This story is about the price of peace (individual and collective), about forgiving and forgetting or remembering and forgiving as two distinct paths forward after conflict (individual or collective). The former, the story seems to say, is a quick fix, but carries no guarantees; the latter is hard, painful, and uncertain, but, once humbly and sincerely embarked upon, more lasting.

That is the way of the elderly couple, in the end. Actually, we don’t know quite how the story ends, but that’s not the detail that matters.

I loved this book for its willingness to struggle with these questions. It’s also a good story..

Taking the long view

Today is Palm Sunday. The gospel reading is the long, sometimes interactive reading from the Gospel of Mark. It begins in Bethany, where a woman is anointing Jesus with expensive oil before he leaves for Jerusalem and his death. The woman’s action does not meet with favor by the onlookers, “and they scolded her.” But she does not stop.

This phrase, “and they scolded her,” resonated with me as I have been thinking, throughout this week, about Monsenor Oscar Romero. Romero, who was murdered for his faithful living 35 years ago on March 24, often was “scolded,” ridiculed, humiliated and threatened. But his heart was set on the kingdom of God and he was deeply aware of his own small part in it. This strengthened his conviction and kept him from getting lost or stuck in momentary personal attacks or adversity. The kingdom of God is united by love, and this was his driving force.

There is a film called “Monsenor: The last journey of Oscar Romero,” and I watched it this weekend. It is worth looking at in Lent, as it is a telling example of how Monsenor kept his eyes on that long view—-kept  his “eyes on the prize,” as it says elsewhere in scripture and was pronounced by another visionary, Martin Luther King Jr.

It seems so hard to do. Yet, with prayer and mindfulness, it is possible to live as the woman in Mark’s gospel, as Romero, as King—-not getting sidetracked by scoldings, insults and setbacks but, rather, picking up that cross every day anew and shouldering it through the unfolding kingdom of God. This is so also when one is not the object of attack but is, perhaps, facing momentary obstacles or anxieties, or is surrounded by noise and commotion, or is uncertain how to resolve a personal or social problem.

A poem attributed to Romero, but actually written by a bishop named Ken Untener, expresses this. It is called “A future not our own” and says in part:

“It helps now and then to step back and take a long view.

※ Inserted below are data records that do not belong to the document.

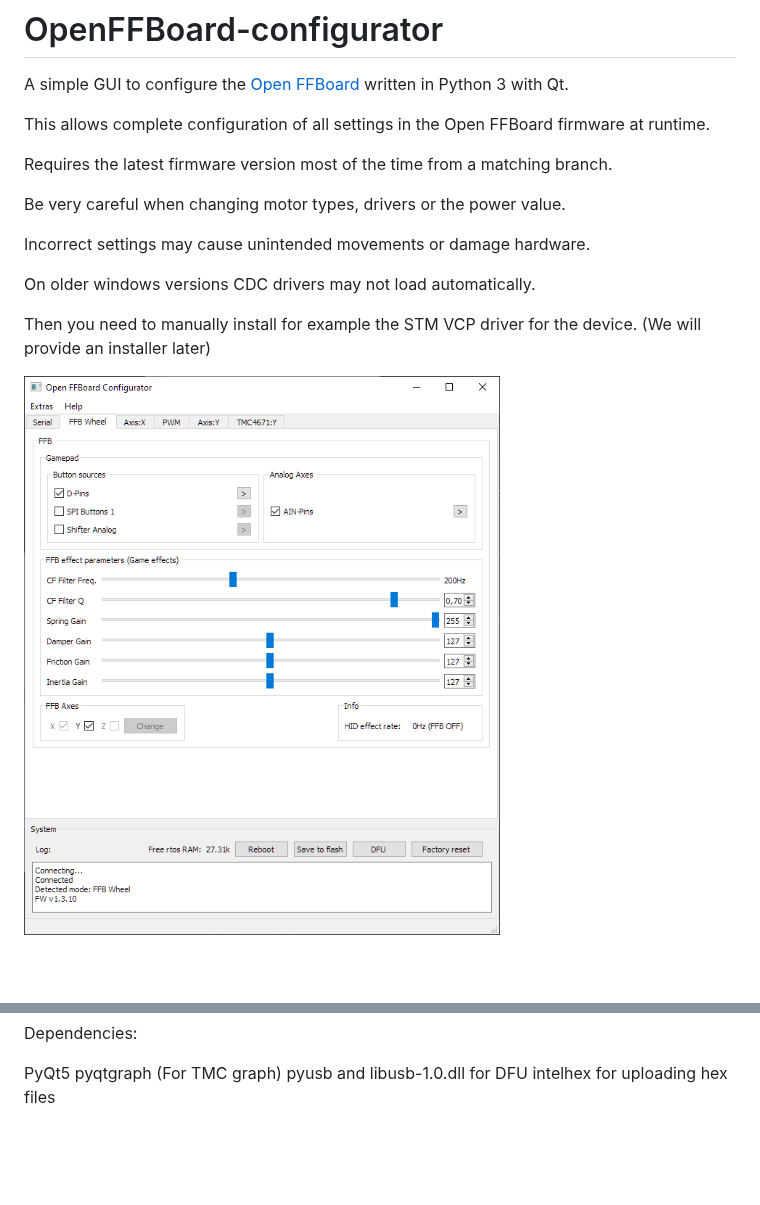
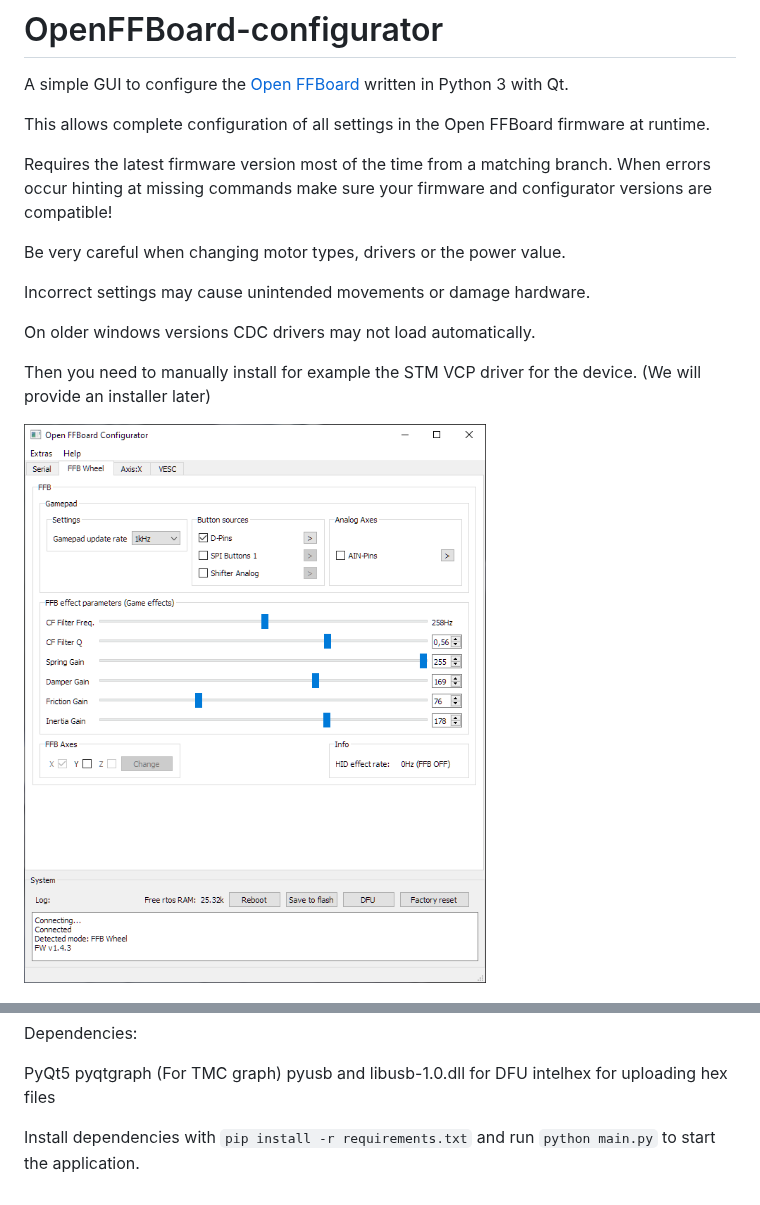
Before and after one commit to Ultrawipf/OpenFFBoard-configurator, a Markdown page: README.md, 2 parts joined by grey strips. Drawn GitHub-style; pictures changed too: screenshots/FFBwheel.png; blank space fills up the shorter version.

```diff
--- a/README.md
+++ b/README.md
@@ -4,6 +4,7 @@ A simple GUI to configure the [Open FFBoard](https://github.com/Ultrawipf/OpenFF
 This allows complete configuration of all settings in the Open FFBoard firmware at runtime.
 
 Requires the latest firmware version most of the time from a matching branch.
+When errors occur hinting at missing commands make sure your firmware and configurator versions are compatible!
 
 
 Be very careful when changing motor types, drivers or the power value.
@@ -16,7 +17,7 @@ On older windows versions CDC drivers may not load automatically.
 Then you need to manually install for example the STM VCP driver for the device. (We will provide an installer later)
 
 
-![FFB Window](screenshots/FFBwheel_multiaxis.png?raw=true)
+![FFB Window](screenshots/FFBwheel.png?raw=true)
 
 
 ![Axis Window](screenshots/Axispage.png?raw=true)
@@ -27,3 +28,5 @@ PyQt5
 pyqtgraph (For TMC graph)
 pyusb and libusb-1.0.dll for DFU
 intelhex for uploading hex files
+
+Install dependencies with `pip install -r requirements.txt` and run `python main.py` to start the application.
```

The Kingdom is not only beyond our efforts,
it is beyond our vision……

This is what we are about. We plant the seeds that one
day will grow. We water the seeds already planted
knowing that they hold future promise……”